**Records shown**.

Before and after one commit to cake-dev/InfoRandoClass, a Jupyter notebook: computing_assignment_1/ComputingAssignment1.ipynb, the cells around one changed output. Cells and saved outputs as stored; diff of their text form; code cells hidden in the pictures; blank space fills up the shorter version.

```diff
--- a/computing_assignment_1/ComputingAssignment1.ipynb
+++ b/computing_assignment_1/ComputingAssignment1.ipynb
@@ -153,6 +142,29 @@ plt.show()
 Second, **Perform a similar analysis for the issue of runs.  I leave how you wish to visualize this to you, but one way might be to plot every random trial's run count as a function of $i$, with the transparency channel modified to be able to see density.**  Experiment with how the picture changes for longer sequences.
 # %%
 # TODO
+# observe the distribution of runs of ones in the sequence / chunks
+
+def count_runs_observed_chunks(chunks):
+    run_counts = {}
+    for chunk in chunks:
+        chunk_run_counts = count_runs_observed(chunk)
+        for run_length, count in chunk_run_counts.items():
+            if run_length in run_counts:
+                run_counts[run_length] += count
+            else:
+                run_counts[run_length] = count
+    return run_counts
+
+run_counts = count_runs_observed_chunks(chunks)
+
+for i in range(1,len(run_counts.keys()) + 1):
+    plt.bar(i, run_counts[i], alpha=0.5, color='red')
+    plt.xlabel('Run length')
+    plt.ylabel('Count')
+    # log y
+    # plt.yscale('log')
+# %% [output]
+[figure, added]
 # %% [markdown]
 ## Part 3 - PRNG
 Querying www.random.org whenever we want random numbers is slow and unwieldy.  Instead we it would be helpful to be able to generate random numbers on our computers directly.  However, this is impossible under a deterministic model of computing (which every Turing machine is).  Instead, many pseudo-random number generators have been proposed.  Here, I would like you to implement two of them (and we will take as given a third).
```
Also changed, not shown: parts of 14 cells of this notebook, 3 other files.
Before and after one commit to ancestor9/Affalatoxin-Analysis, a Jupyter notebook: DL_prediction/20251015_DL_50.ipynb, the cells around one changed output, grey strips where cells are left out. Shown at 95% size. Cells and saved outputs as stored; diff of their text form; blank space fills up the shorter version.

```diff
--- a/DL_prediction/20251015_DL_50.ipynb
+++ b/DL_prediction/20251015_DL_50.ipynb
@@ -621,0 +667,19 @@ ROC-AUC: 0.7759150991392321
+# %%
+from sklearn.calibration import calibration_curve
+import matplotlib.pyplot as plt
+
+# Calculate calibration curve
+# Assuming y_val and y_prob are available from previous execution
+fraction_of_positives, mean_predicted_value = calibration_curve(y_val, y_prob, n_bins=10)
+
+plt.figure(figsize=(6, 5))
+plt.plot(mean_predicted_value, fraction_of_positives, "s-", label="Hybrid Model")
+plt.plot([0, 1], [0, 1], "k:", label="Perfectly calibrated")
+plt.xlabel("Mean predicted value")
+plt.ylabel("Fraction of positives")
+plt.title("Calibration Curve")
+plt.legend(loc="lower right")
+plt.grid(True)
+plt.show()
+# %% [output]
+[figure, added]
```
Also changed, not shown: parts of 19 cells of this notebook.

**Required action**. The answer should be one number only: how many lines in the listing hold "ipynb".

**Reply**. 6